The state of New Zealand soils

Soil quality and its monitoring

What is soil quality?

Soil quality is a broad concept and describes whether a soil is well suited to how it is being used. Soil quality is land-use specific, so that, for instance, a good soil quality for forestry may be a poor soil quality for dairy.

Soil’s physical, chemical and biological properties are all linked to soil quality, and no one property alone can describe a soil’s quality. Soil fertility, amount of organic matter (humus), soil aeration and structure, and the biological life of a soil are all part of its quality. So there are no ‘good’ or ‘bad’ soils. Soils are either suited or unsuited to specific crops or products.

How is soil quality assessed in New Zealand?

Most regional councils in New Zealand assess soil quality via monitoring schemes under various land uses: forestry, cropping and horticulture, dairy, and drystock. These land uses are monitored because they require good soil quality, and some activities under these land uses can result in poor soil quality and environmental issues.

Seven soil characteristics are part of the soil quality monitoring: total carbon, total nitrogen, mineralisable nitrogen, acidity, plant-available phosphorus, bulk density and macroporosity. Other important soil properties are not part of general monitoring but may be analysed when the need arises. For instance, when a soil is suspected of having been contaminated, trace elements and heavy metals may be analysed, or for soil biodiversity studies soil (micro)organisms and DNA analyses may be needed.

The table below is listing national soil quality monitoring indicators (modified from the Ministry for the Environment’s Land and Soil Monitoring: A Guide for SoE and Regional Council Reporting, 2009):

Indicator

Soil quality information

Why is this measure important?

Total carbon

Organic matter carbon content

Organic matter helps soils retain moisture and nutrients, and gives good soil structure for water movement and root growth.

Total nitrogen

Organic matter nitrogen content

Nitrogen is an essential nutrient for plants and animals. Most nitrogen in soil is within the organic matter fraction, and total nitrogen gives a measure of these reserves.

Mineralisable nitrogen

Readily decomposed organic nitrogen

Not all the organic matter nitrogen can be used by plants, and some soil organisms change the nitrogen to forms that plants can use. Mineralisable nitrogen gives a measure of how much organic nitrogen is available to the plants, and the activity of these organisms.

Soil pH

Soil acidity

Most plants and soil animals have an optimal pH range for growth. Indigenous species are generally tolerant of acid conditions, but introduced pasture and crop species require a more alkaline soil.

Olsen phosphorus

Plant-available phosphorus

Phosphorus is an essential nutrient for plants and animals. Many soils in New Zealand have low available phosphorus, and phosphorus needs to be added for agricultural use. However, excessive levels can increase loss to waterways, contributing to eutrophication.
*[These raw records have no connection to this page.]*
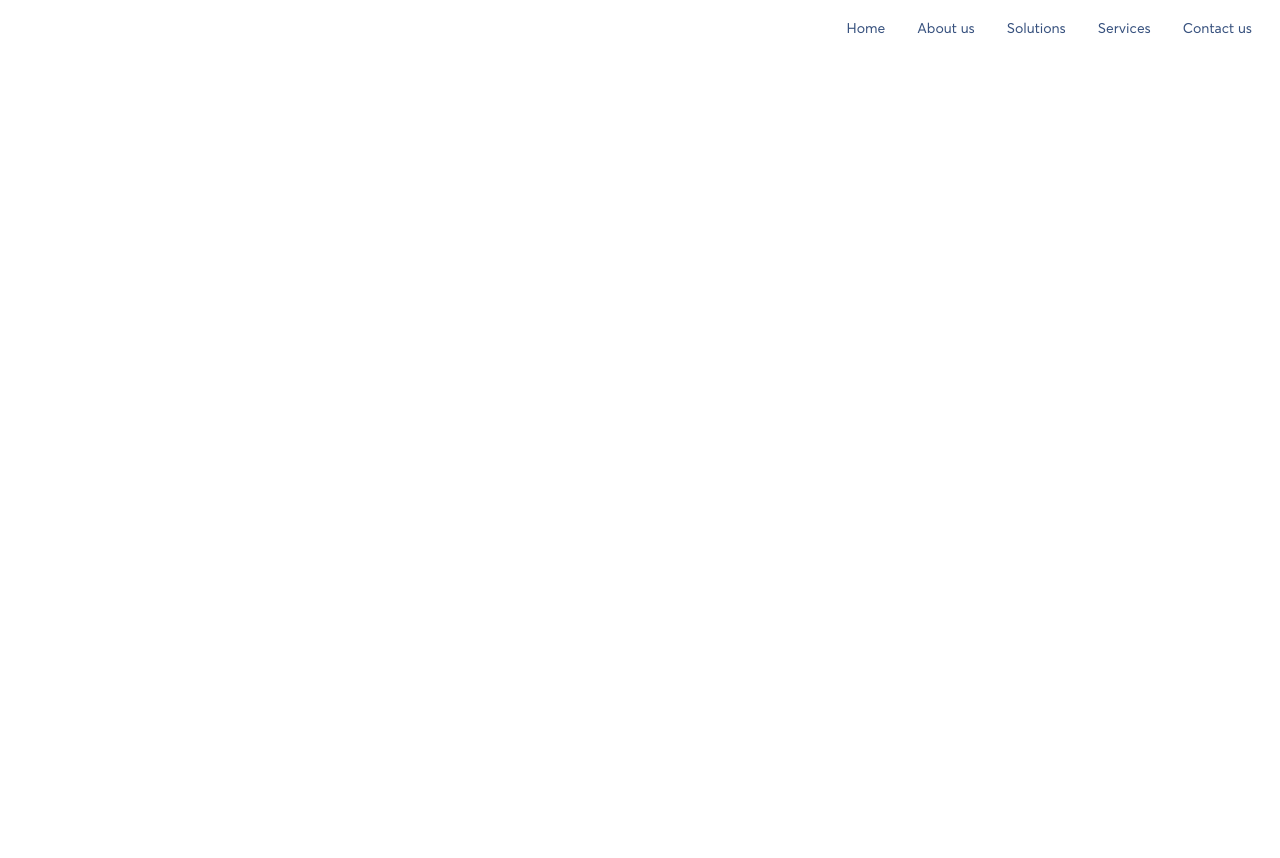
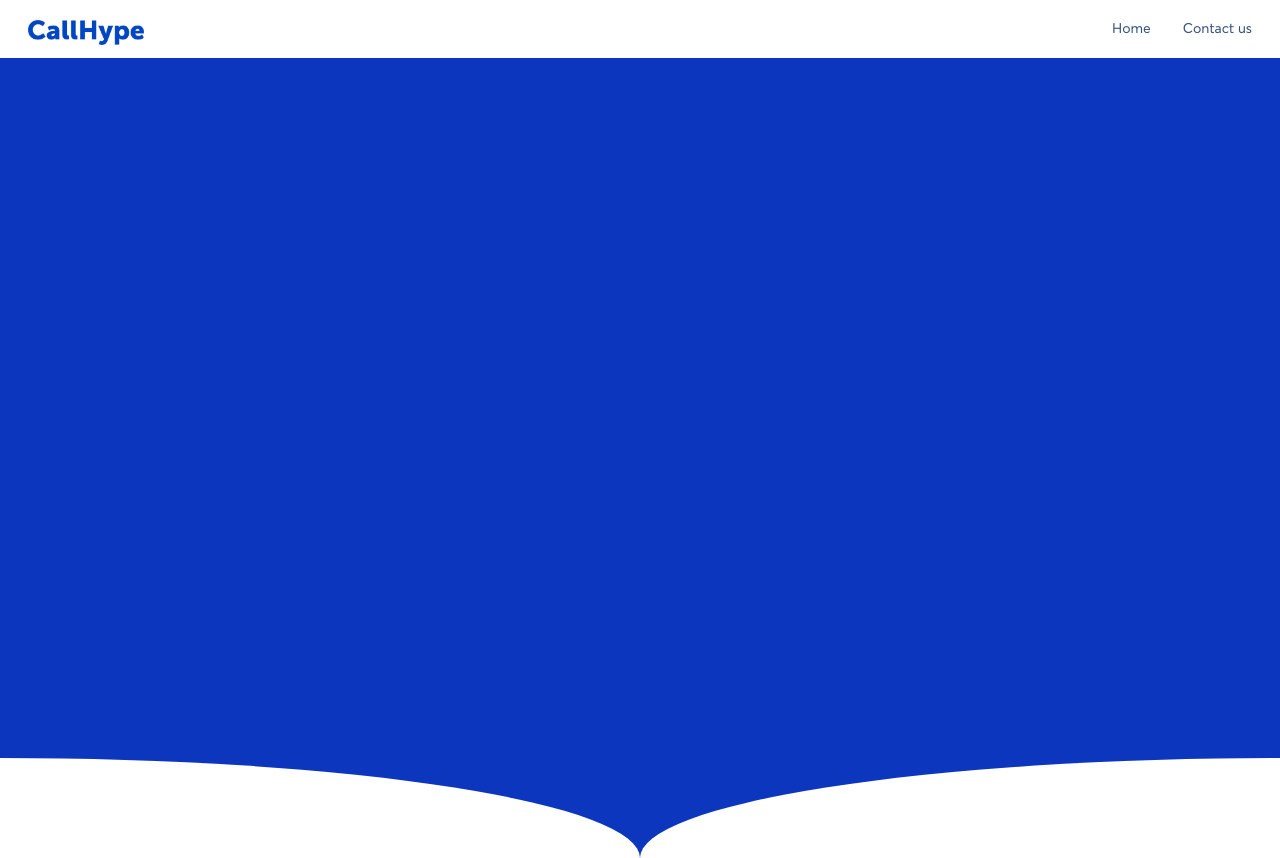
Before and after one commit to alexdant91/CallHype, a website: page dist/index.html in a window 1280 px wide. Before the commit the page ends 800 px from the top, so only its background shows below. Drawn offline with Linux system fonts and the light colour scheme.

Commit message:
First shape

```diff
--- a/dist/css/main.css
+++ b/dist/css/main.css
@@ -0,0 +1,25 @@
+:root {
+    --primary-color: #0D36BE;
+}
+
+nav.navbar {
+    margin: 0;
+}
+
+.navbar-brand img {
+    height: 25px;
+    width: auto;
+}
+
+svg.bottom-bg {
+    position: absolute;
+    bottom: 0;
+    width: 100%;
+    height: 100px;
+}
+
+header {
+    background-color: var(--primary-color);
+    height: 100vh;
+    width: 100vw;
+}
--- a/dist/index.html
+++ b/dist/index.html
@@ -32,7 +32,7 @@
                         <span class="icon-bar"></span>
                     </button>
                     <a class="navbar-brand" href="#">
-                        <!-- <img alt="Brand" src="img/nav_logo_only.png" alt="Revolution.plus logo" /> -->
+                        <img alt="Brand" src="img/logo_blue_tx_md.png" alt="CallHype logo" />
                     </a>
                 </div>
                 <!-- Collect the nav links, forms, and other content for toggling -->
@@ -41,15 +41,6 @@
                         <ul class="nav navbar-nav navbar-right">
                             <li>
                                 <a href="#home" class="active">Home</a>
-                            </li>
-                            <li>
-                                <a href="#about-us">About us</a>
-                            </li>
-                            <li>
-                                <a href="#solutions">Solutions</a>
-                            </li>
-                            <li>
-                                <a href="#">Services</a>
                             </li>
                             <li>
                                 <a href="#">Contact us</a>
@@ -62,6 +53,16 @@
         </nav>
         <!-- END Navbar -->
 
+        <!-- SECTION Header -->
+        <header>
+
+            <svg class="bottom-bg" xmlns="http://www.w3.org/2000/svg" viewBox="0 0 200 100" preserveAspectRatio="none">
+                <circle fill="white" cx="0" cy="100" r="100" />
+                <circle fill="white" cx="200" cy="100" r="100" />
+            </svg>
+        </header>
+        <!-- END Header -->
+
         <!-- jQuery -->
         <script type="text/javascript" src="js/jquery.js"></script>
         <!-- Bootstrap -->
--- a/dist/js/main.js
+++ b/dist/js/main.js
@@ -1,48 +1,6 @@
 $(document).ready(function () {
 
-    /**
-     * SECTION Constants
-     */
 
-    const $document = $(this);
-    const $body = $('body');
-    const $nav = $body.find('nav.navbar');
-
-    /**
-     * SECTION Functions
-     */
-
-    /** NOTE appearNavbar(scrollHeight)
-     * Show | Hide -> Navbar based on page scrollTop
-     * @param {int} scrollHeight
-     */
-    const appearNavbar = (scrollHeight) => {
-        if (scrollHeight >= 120) {
-            $nav.addClass('appear');
-            $nav.css('margin-top', '100px');
-        } else {
-            $nav.attr('style', false);
-            $nav.removeClass('appear');
-        }
-    }
-
-    /**
-     * SECTION Listeners
-     */
-
-    /** NOTE Event listener
-     * Listen for @scroll event and fire:
-     * @function appearNavbar(<int>scrollHeight)
-     */
-    $document.on('scroll', function () {
-        const $this = $(this);
-        let navScrollTop = $this.scrollTop();
-        appearNavbar(navScrollTop);
-    });
-
-    const $ulNav = $('ul.nav');
-
-    scrollSpy($ulNav, 100);
 
 });
 
```
Also changed, not shown: dist/img/logo_blue_tx.png (added), dist/img/logo_blue_tx.webp (added), dist/img/logo_blue_tx_md.png (added), dist/img/logo_white_tx_md.png (added).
Bulk density

Soil compaction

Compacted soils will not allow water or air to penetrate, do not drain easily, and restrict root growth.

Macroporosity
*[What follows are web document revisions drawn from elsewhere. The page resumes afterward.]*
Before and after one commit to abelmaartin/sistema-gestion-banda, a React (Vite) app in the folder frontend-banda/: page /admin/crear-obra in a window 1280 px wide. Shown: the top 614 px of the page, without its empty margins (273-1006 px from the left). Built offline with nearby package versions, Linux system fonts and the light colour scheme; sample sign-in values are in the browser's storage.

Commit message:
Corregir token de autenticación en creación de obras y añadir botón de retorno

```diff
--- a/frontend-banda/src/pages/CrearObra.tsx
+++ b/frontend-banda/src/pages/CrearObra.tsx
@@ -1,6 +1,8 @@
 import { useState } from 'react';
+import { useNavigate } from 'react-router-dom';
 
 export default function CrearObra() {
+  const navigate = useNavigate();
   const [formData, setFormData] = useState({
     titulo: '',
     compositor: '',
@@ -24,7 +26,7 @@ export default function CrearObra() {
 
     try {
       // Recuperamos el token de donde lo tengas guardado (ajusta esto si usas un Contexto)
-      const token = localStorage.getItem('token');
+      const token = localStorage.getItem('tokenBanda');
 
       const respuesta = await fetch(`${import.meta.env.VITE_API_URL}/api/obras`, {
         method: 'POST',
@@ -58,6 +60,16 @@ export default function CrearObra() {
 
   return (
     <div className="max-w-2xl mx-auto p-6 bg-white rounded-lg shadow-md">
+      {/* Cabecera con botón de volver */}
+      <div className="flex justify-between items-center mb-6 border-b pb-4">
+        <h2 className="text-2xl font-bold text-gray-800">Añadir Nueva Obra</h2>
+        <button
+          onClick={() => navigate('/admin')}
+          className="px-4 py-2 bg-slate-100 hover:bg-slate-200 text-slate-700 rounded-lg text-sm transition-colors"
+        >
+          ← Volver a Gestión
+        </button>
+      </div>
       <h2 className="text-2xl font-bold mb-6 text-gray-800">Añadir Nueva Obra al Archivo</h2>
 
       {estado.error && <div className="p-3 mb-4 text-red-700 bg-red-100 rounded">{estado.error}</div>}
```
Degree of soil aeration and compaction

Macropores are important for air penetration into soil, and are the first pores to collapse when soil is compacted.

 

When and where does soil monitoring take place?

Soil quality monitoring is carried out by most New Zealand regional councils, as part of the national State of the Environment (SoE) monitoring. Soils are sampled from the wide range of land uses and soil types in New Zealand. Depending on the intensity of the land use, soils are re-sampled every 1 to 20 years. Soils under native vegetation are likely to be in a stable state, and soil quality is unlikely to change, whereas under intensive pasture or cropping soil quality can change rapidly, so soils under such land uses need more monitoring effort. Soil quality monitoring via the councils gives valuable information on soil functioning under different land uses, common problems and successes, and the impacts of soil use on the environment.

Landowners can monitor their soil quality via private companies such as fertiliser companies or (associated) soil-testing laboratories. This can be useful to determine how much fertiliser or irrigation is needed on specific soils and for specific crops. Laboratory results from your soil can be compared to target ranges of the different indicators to see whether your soil is in a healthy range. SINDI (soil indicators) is a web-based tool designed to help you interpret the quality or health of a soil you have sampled.  

It is possible to monitor soils yourself with our Visual Soil Assessment field guides, but this is not a full soil quality test as certain characteristics have to be analysed in a laboratory. However, frequently looking at your soil is a very good way to familiarise yourself with your soil and notice any changes due to management or environmental impacts.

Want more information?

Get an overview of NZ environmental data: MfE environmental reporting website

More detailed information on the methodology for soils is available in the report Land and Soil Monitoring: A Guide for SoE and Regional Council Reporting (2009)

Explore our Online tool: SINDI – Soil quality indicators